● GIVEN DATA:
--------------------------------
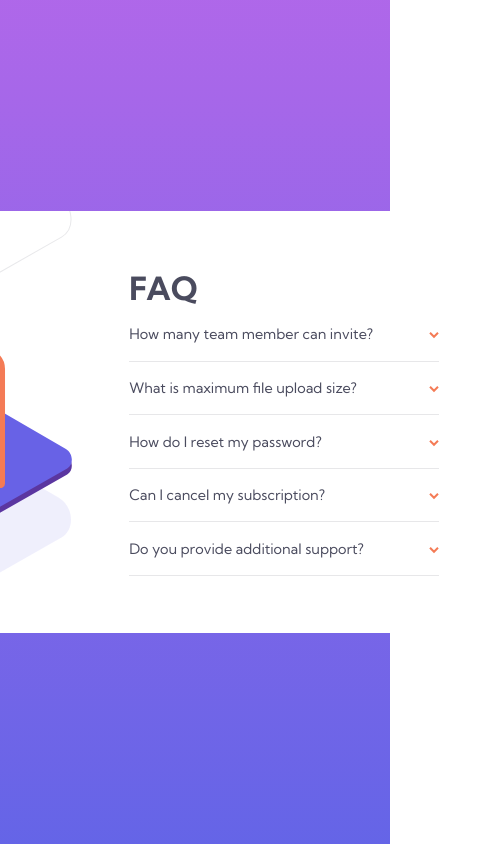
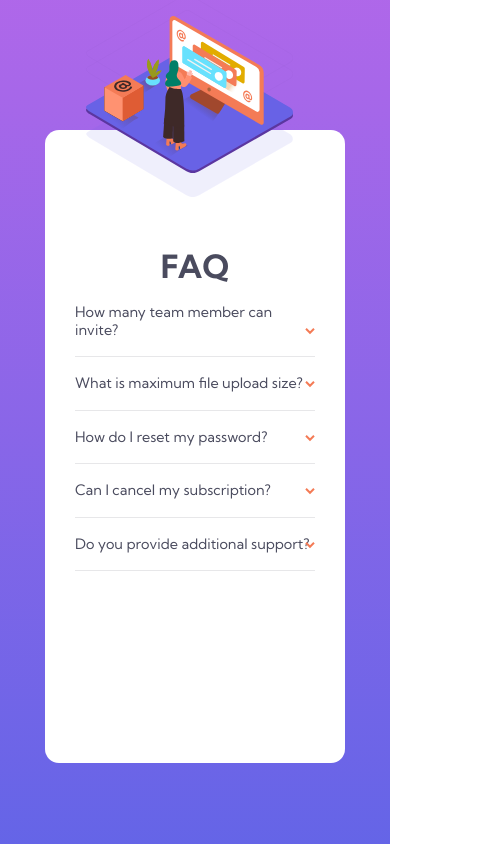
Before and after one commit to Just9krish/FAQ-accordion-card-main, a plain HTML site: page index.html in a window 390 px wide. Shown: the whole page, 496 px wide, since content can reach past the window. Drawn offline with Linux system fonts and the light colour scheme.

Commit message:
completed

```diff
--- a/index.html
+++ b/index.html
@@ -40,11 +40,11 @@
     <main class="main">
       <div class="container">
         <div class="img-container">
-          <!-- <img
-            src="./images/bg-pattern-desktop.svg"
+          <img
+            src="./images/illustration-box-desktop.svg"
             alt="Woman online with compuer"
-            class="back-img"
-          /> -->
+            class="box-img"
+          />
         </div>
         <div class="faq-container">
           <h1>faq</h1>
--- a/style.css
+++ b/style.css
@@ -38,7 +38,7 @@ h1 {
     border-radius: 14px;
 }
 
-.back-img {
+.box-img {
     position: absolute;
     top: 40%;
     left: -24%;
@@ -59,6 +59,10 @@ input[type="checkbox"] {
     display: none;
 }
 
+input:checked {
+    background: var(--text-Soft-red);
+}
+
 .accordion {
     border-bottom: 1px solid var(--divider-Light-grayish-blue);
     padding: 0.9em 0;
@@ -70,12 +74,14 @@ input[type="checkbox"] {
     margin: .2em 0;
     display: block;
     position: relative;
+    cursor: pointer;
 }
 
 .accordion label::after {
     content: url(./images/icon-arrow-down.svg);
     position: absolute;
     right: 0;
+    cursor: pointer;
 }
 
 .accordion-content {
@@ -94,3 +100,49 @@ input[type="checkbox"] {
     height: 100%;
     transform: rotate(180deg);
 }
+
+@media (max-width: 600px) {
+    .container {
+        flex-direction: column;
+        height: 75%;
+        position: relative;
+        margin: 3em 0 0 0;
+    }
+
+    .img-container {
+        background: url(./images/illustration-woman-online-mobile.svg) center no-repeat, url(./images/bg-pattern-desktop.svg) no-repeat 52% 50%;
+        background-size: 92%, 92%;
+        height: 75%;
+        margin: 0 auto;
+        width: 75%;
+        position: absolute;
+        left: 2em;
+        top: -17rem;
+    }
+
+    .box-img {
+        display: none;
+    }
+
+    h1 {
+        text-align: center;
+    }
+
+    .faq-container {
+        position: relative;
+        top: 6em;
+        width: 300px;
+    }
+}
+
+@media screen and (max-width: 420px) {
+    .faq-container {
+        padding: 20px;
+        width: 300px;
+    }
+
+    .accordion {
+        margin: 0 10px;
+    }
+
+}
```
--------------------------------
● WHAT NEEDS TO BE DONE: Read through the data and copy every line where "online" shows up.

● SOLUTION TO THE EXERCISE:
             alt="Woman online with compuer"
+        background: url(./images/illustration-woman-online-mobile.svg) center no-repeat, url(./images/bg-pattern-desktop.svg) no-repeat 52% 50%;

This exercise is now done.